E-Kidney | June 2012
Get Fit This Summer – Top 5 Tips
Exercise keeps the body strong and healthy and has also been shown to decrease blood pressure, reduce weight and improve control of diabetes. High blood pressure and diabetes are two of the leading causes of chronic kidney disease and both of these conditions can be better controlled through an active, healthy lifestyle. Other benefits of exercise include increased muscle strength, lowered blood fat levels (cholesterol and triglycerides), better sleep, and better control of body weight. Additionally, studies have shown that kidney patients who exercise have better outcomes for dialysis and transplantation. Because exercise is so important to protecting your kidneys, the National Kidney Foundation (NKF) offers five top tips to help you get fit this summer.
*Before beginning any exercise plan, be sure to check with your doctor or other health care professional to make sure you follow a fitness plan that meets your health needs.
- Mix it up. Change your exercise routine regularly to keep it interesting and fun so it won’t seem like a chore. Try to achieve a balance between stretching or flexibility exercises (such as yoga), cardiovascular exercises (working your heart) and muscle-strengthening exercises (like weight lifting). To get your heart pumping, choose activities in which you need to move large muscle groups continuously, such as walking, swimming, biking or aerobic dancing. When mixing up your routine, just be sure to get 30 minutes of physical activity at least 5 times a week.
- Get outside. You don’t need to go to the gym to get a workout. Depending on where you live, a backyard may do the trick. Take advantage of local parks, bike paths, pools or walking paths. While you take in the fresh air and ever-changing scenery, you’ll be challenging your body to adjust to different natural landscapes, such as hills. Call your park district, or check out the municipal or city government websites to determine where your nearest pool or park is located. If you have trouble with your back or joints, swimming or walking in water will help achieve good cardio performance while preventing wear and tear by keeping weight off the joints. Riding a bike is another good, low-impact way to get exercise without putting a lot of strain on your bones and joints.

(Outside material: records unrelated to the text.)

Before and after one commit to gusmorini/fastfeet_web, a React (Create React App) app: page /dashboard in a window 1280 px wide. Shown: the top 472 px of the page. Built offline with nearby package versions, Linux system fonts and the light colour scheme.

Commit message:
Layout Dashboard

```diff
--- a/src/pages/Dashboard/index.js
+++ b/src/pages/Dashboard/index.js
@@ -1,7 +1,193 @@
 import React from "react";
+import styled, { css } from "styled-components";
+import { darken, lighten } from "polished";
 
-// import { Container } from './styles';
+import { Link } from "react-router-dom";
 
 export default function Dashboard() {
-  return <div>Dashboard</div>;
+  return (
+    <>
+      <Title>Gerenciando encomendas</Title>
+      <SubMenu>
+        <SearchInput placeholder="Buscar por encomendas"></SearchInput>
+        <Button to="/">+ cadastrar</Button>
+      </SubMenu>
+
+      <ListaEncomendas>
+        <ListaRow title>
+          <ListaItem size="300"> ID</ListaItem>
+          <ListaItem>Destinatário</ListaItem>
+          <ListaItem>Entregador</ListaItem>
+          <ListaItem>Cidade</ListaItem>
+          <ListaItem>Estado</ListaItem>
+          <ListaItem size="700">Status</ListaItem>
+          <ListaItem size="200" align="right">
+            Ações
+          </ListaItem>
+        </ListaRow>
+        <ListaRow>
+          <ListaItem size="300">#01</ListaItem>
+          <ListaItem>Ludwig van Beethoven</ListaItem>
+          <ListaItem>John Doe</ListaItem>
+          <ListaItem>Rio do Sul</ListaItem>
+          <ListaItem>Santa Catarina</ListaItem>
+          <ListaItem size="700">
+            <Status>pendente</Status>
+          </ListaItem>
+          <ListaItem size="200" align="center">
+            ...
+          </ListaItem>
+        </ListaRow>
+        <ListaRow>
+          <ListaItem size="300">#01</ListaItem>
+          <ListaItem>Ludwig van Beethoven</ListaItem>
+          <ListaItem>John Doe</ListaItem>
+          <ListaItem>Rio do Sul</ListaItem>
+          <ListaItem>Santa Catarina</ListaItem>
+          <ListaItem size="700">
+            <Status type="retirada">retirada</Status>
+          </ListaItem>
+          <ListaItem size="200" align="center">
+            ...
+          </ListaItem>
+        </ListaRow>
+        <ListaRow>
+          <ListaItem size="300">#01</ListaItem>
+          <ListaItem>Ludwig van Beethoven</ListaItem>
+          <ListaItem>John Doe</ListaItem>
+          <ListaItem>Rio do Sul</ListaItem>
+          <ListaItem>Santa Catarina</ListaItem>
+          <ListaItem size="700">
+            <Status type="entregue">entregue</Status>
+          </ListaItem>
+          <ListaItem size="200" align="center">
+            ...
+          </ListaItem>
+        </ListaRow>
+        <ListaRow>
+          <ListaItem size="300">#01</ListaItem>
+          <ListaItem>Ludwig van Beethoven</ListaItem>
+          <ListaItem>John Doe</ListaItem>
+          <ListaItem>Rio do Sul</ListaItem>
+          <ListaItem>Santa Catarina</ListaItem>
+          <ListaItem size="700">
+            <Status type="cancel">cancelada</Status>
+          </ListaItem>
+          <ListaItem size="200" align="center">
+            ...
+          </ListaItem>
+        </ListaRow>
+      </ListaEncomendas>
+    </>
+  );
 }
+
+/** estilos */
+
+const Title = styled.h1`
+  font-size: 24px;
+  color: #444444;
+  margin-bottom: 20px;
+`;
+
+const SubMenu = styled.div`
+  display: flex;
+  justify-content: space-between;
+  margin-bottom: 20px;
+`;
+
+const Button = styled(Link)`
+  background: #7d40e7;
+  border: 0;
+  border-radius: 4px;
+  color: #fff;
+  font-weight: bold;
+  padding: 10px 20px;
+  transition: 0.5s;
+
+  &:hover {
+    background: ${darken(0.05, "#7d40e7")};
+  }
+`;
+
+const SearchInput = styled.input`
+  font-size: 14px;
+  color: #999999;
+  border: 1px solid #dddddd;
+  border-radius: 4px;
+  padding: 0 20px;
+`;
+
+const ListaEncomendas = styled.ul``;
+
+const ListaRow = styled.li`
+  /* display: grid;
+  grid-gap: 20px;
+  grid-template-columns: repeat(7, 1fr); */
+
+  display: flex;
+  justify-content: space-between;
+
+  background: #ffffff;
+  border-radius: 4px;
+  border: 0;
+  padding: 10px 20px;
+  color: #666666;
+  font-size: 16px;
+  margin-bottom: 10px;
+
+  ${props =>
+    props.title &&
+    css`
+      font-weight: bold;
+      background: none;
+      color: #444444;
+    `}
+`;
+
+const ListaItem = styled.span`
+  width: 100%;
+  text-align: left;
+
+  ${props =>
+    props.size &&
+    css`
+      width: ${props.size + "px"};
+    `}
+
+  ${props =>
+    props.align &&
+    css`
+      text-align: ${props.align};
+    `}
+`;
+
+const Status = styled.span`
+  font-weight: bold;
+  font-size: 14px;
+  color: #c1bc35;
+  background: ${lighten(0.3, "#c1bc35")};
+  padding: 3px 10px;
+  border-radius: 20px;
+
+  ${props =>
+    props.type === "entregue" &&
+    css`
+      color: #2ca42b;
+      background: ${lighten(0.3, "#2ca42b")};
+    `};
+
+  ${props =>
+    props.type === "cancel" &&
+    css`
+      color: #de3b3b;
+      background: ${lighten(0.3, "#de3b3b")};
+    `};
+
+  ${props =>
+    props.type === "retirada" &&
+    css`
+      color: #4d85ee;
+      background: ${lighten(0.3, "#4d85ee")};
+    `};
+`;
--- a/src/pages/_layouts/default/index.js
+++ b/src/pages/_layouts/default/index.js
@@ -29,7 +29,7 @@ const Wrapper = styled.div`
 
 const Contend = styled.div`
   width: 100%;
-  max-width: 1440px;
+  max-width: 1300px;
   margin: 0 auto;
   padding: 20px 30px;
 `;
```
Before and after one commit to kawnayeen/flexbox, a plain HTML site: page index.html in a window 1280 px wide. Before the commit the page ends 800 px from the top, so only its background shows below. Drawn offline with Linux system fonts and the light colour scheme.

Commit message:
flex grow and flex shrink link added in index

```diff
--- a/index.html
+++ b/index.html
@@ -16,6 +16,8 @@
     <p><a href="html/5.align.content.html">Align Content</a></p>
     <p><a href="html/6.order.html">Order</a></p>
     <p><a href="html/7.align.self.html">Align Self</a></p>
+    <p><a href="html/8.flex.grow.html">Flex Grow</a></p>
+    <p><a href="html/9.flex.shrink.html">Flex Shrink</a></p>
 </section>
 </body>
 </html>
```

- Socialize. Find a workout buddy and you’ll be able to catch up with a friend while exercising. This is also a good way to make sure that you’re not short of breath. A good aerobic workout pace should still allow you to talk with someone. Recruit a co-worker to walk together during your lunch hour and you’ll break up your workday and get a workout.
- Re-think your weekly errands. Have errands to run or appointments to attend? Walk or park further away from your destination in order to increase the number of steps it will take to get inside. Try to get in the habit of biking or walking, rather than driving, whenever possible. Take the staircase instead of riding the elevator or escalator.
- Pick up some weights. Weight training is beneficial because it helps your muscles to grow and adapt, building lean muscle in the process. Two or three times a week, try to perform at least 10 minutes of light weight training. Use 5 or 10 pound dumbbells or do chair exercises with sandbags strapped to your ankles.
Be sure to stay cool and hydrated in the summer heat. It’s very easy to get dehydrated during hot and dry summer days and nothing refreshes your body like water. Be sure to keep a water bottle handy as you go about your day and drink plenty of fluids to stay hydrated, especially if you’re exercising outdoors. Drinking plenty of water will also help protect against kidney stones and bladder infections.
For more information about staying fit with kidney disease, exercise, and the kidneys, visit the National Kidney Foundation at www.kidney.org and the A-Z Health Guide.